He then tracked down a store just off Richmond high street. The rent came in at £30,000 a year over five years. His former boss acted as guarantor for him, but with just £50,000 in savings, Amor only had half the money he would need to fit out the shop and buy stock. "So I built the business largely on credit."

Suppliers offered generous terms because he was buying in bulk, allowing him 120 days to pay for £40,000 of stock. Fitters were more of problem; most large firms weren't interested in dealing with a start-up. "But I found a company doing up a shop just off Fouberts Place on Carnaby Street. I was just walking by and took their number." They took a chance on him, agreeing to accept 50% of the costs three months after opening.

Opening in June 2005, Amor benefited from demand for sunglasses. By October he'd sold about 1,000 sunglasses and spectacles at an average of £140 a pair. It allowed him to open a store in Liverpool Street in March this year. He is now set to hit £1m turnover and plans further stores in Mayfair and Islington, although he's under no illusions about the economy. "I'm holding off until the [commercial property] market dips. I think retail is heading for a troubled time." But he thinks he can ride out any problems. "People will always want spectacles and quality and if they can get it at half the price, they will."

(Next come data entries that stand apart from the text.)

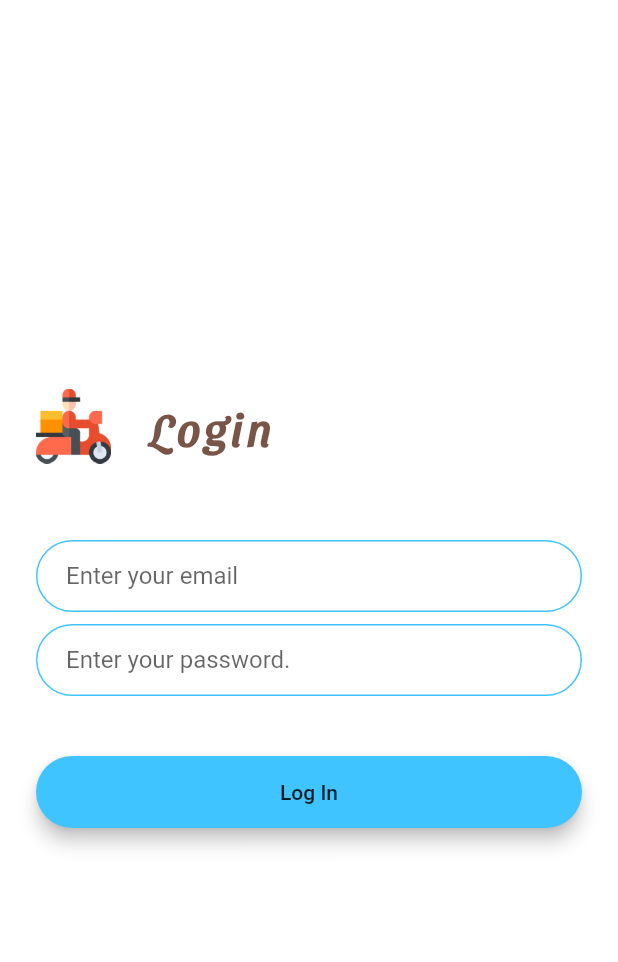
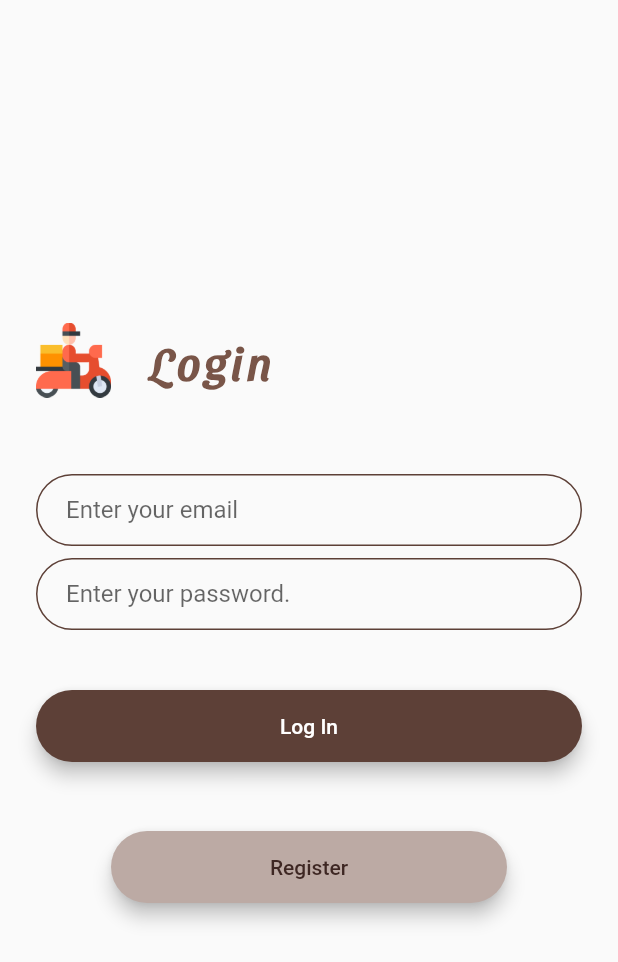
Before and after one commit to sinharohan2000/grocery_app, a Flutter app: the screen it shows after launch, after a tap on "Divein", on a phone screen of 412 x 824 dp. Shown: the top 962 px of the screen. Run offline on Flutter 3.47's test engine with Material 2 defaults, Android fonts, the phone set to English and light mode, and no system bars.

```diff
--- a/lib/signin-page.dart
+++ b/lib/login-page.dart
@@ -1,6 +1,7 @@
 import 'package:groceryapp/main.dart';
 import 'package:flutter/material.dart';
 import 'package:flutter/cupertino.dart';
+import 'package:groceryapp/registration-screen.dart';
 
 class LoginScreen extends StatefulWidget {
   static const id = 'login_screen';
@@ -12,7 +13,6 @@ class _LoginScreenState extends State<LoginScreen> {
   @override
   Widget build(BuildContext context) {
     return Scaffold(
-      backgroundColor: Colors.white,
       body: Padding(
         padding: EdgeInsets.symmetric(horizontal: 24.0),
         child: Column(
@@ -63,12 +63,12 @@ class _LoginScreenState extends State<LoginScreen> {
                 ),
                 enabledBorder: OutlineInputBorder(
                   borderSide:
-                  BorderSide(color: Colors.lightBlueAccent, width: 1.0),
+                  BorderSide(color: Colors.brown[700], width: 1.0),
                   borderRadius: BorderRadius.all(Radius.circular(32.0)),
                 ),
                 focusedBorder: OutlineInputBorder(
                   borderSide:
-                  BorderSide(color: Colors.lightBlueAccent, width: 2.0),
+                  BorderSide(color: Colors.brown[700], width: 2.0),
                   borderRadius: BorderRadius.all(Radius.circular(32.0)),
                 ),
               ),
@@ -89,12 +89,12 @@ class _LoginScreenState extends State<LoginScreen> {
                 ),
                 enabledBorder: OutlineInputBorder(
                   borderSide:
-                  BorderSide(color: Colors.lightBlueAccent, width: 1.0),
+                  BorderSide(color: Colors.brown[700], width: 1.0),
                   borderRadius: BorderRadius.all(Radius.circular(32.0)),
                 ),
                 focusedBorder: OutlineInputBorder(
                   borderSide:
-                  BorderSide(color: Colors.lightBlueAccent, width: 2.0),
+                  BorderSide(color: Colors.brown[700], width: 2.0),
                   borderRadius: BorderRadius.all(Radius.circular(32.0)),
                 ),
               ),
@@ -105,7 +105,7 @@ class _LoginScreenState extends State<LoginScreen> {
             Padding(
               padding: EdgeInsets.symmetric(vertical: 16.0),
               child: Material(
-                color: Colors.lightBlueAccent,
+                color: Colors.brown[700],
                 borderRadius: BorderRadius.all(Radius.circular(30.0)),
                 elevation: 5.0,
                 child: MaterialButton(
@@ -116,6 +116,33 @@ class _LoginScreenState extends State<LoginScreen> {
                   height: 42.0,
                   child: Text(
                     'Log In',
+                    style: TextStyle(
+                      color: Colors.white,
+                    ),
+                  ),
+                ),
+              ),
+            ),
+            SizedBox(
+              height: 20.0,
+            ),
+            Padding(
+              padding: EdgeInsets.symmetric(vertical: 10.0, horizontal: 50.0),
+              child: Material(
+                color: Colors.brown[200],
+                borderRadius: BorderRadius.all(Radius.circular(30.0)),
+                elevation: 5.0,
+                child: MaterialButton(
+                  onPressed: () {
+                    Navigator.pushNamed(context, RegistrationScreen.id);
+                  },
+                  minWidth: 10.0,
+                  height: 20.0,
+                  child: Text(
+                    'Register',
+                    style: TextStyle(
+                      color: Colors.brown[900],
+                    ),
                   ),
                 ),
               ),
--- a/lib/main.dart
+++ b/lib/main.dart
@@ -1,5 +1,6 @@
 import 'package:flutter/material.dart';
-import 'package:groceryapp/signin-page.dart';
+import 'package:groceryapp/login-page.dart';
+import 'package:groceryapp/registration-screen.dart';
 import 'package:groceryapp/welcome.dart';
 
 void main() {
@@ -17,7 +18,7 @@ class GroceryApp extends StatelessWidget {
         primarySwatch: Colors.blue,
         visualDensity: VisualDensity.adaptivePlatformDensity,
       ),
-      home: MyHomePage(title: 'Flutter Demo Home Page'),
+      home: MyHomePage(title: 'Small Basket : The Perfect Grocery Store'),
     );
   }
 }
@@ -36,6 +37,7 @@ class _MyHomePageState extends State<MyHomePage> {
       routes: {
         WelcomeScreen.id: (context) => WelcomeScreen(),
         LoginScreen.id:(context) => LoginScreen(),
+        RegistrationScreen.id:(context) => RegistrationScreen(),
       },
     );
   }
--- a/pubspec.yaml
+++ b/pubspec.yaml
@@ -23,7 +23,9 @@ environment:
 dependencies:
   flutter:
     sdk: flutter
-
+  firebase_core: ^0.5.0
+  firebase_auth: ^0.18.0+1
+  cloud_firestore: ^0.14.0+2
 
   # The following adds the Cupertino Icons font to your application.
   # Use with the CupertinoIcons class for iOS style icons.
```
Also changed, not shown: lib/registration-screen.dart (added, +105 -0 lines), lib/welcome.dart (+2 -5 lines), pubspec.lock, 3 other files.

Jody Clarke

Jody studied at the University of Limerick and she has been a senior writer for MoneyWeek for more than 15 years. Jody is experienced in interviewing, for example in her time she has dug into the lives of an ex-M15 agent and quirky business owners who have made millions. Jody’s other areas of expertise include advice on funds, stocks and house prices.